■ **Given information**:
******************************

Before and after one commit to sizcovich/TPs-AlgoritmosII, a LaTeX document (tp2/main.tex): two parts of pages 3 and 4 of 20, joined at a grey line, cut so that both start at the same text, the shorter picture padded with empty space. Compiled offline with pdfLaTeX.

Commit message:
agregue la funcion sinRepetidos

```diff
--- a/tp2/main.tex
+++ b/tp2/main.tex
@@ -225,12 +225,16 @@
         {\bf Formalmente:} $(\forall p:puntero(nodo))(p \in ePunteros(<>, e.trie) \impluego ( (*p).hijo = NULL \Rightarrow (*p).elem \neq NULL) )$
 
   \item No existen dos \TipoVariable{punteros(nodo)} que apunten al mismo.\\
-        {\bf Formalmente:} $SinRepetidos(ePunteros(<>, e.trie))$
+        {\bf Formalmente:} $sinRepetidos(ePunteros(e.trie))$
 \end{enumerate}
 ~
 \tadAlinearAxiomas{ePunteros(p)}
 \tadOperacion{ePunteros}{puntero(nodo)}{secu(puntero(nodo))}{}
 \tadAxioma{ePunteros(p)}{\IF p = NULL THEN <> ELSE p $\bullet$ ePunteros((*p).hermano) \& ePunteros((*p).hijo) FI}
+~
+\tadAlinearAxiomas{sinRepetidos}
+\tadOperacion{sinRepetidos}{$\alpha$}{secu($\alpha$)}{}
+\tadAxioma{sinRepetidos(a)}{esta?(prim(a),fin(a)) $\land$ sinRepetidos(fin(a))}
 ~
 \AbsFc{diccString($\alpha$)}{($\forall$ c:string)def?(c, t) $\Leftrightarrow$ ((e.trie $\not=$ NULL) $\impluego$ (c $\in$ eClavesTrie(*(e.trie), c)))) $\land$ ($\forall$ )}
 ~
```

******************************

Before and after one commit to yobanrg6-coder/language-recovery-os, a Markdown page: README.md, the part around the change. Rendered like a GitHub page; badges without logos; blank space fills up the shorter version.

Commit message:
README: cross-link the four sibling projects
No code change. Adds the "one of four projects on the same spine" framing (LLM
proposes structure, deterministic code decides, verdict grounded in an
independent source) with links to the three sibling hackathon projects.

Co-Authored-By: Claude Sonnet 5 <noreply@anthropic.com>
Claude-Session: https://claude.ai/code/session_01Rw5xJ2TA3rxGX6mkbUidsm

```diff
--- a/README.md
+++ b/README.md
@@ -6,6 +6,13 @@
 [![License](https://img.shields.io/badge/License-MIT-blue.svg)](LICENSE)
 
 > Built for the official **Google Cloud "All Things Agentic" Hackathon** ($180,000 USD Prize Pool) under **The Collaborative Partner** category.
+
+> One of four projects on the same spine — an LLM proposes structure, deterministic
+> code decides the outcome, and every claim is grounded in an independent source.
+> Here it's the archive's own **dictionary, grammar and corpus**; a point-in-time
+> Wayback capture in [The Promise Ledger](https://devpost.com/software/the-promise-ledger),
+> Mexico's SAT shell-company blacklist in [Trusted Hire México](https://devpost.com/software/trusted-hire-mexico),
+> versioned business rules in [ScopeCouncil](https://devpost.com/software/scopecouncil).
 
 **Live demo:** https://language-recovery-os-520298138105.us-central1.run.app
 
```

******************************

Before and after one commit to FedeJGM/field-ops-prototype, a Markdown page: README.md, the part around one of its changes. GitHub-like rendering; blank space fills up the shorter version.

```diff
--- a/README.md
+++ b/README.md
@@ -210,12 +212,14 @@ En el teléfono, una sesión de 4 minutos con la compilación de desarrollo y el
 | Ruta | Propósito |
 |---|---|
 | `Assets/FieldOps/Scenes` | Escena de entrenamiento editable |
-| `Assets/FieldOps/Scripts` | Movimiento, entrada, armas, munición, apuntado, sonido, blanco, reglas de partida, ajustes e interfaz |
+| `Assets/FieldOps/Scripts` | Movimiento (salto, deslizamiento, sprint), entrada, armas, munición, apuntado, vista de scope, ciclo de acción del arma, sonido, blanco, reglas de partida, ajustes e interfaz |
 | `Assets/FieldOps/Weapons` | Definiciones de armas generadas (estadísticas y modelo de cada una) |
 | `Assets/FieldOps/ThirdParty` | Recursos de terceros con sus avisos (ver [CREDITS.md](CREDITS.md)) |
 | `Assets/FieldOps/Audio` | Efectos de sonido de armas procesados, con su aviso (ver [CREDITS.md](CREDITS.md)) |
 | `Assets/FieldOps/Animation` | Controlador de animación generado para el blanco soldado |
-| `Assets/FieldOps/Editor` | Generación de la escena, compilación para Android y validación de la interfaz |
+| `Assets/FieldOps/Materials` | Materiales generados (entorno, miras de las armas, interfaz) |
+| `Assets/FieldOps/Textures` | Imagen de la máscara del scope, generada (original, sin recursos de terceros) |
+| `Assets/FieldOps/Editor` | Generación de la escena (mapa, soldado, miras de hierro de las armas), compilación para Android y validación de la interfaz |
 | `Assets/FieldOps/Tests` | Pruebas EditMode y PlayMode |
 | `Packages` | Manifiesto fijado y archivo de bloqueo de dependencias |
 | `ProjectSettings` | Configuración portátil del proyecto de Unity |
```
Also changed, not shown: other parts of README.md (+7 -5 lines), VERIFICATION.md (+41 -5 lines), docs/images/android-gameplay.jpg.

******************************

■ **Task objective**: Within the material, find all lines that hold the word "trie" and show them.

■ **Response to the exercise**:
         {\bf Formalmente:} $(\forall p:puntero(nodo))(p \in ePunteros(<>, e.trie) \impluego ( (*p).hijo = NULL \Rightarrow (*p).elem \neq NULL) )$
-        {\bf Formalmente:} $SinRepetidos(ePunteros(<>, e.trie))$
+        {\bf Formalmente:} $sinRepetidos(ePunteros(e.trie))$
 \AbsFc{diccString($\alpha$)}{($\forall$ c:string)def?(c, t) $\Leftrightarrow$ ((e.trie $\not=$ NULL) $\impluego$ (c $\in$ eClavesTrie(*(e.trie), c)))) $\land$ ($\forall$ )}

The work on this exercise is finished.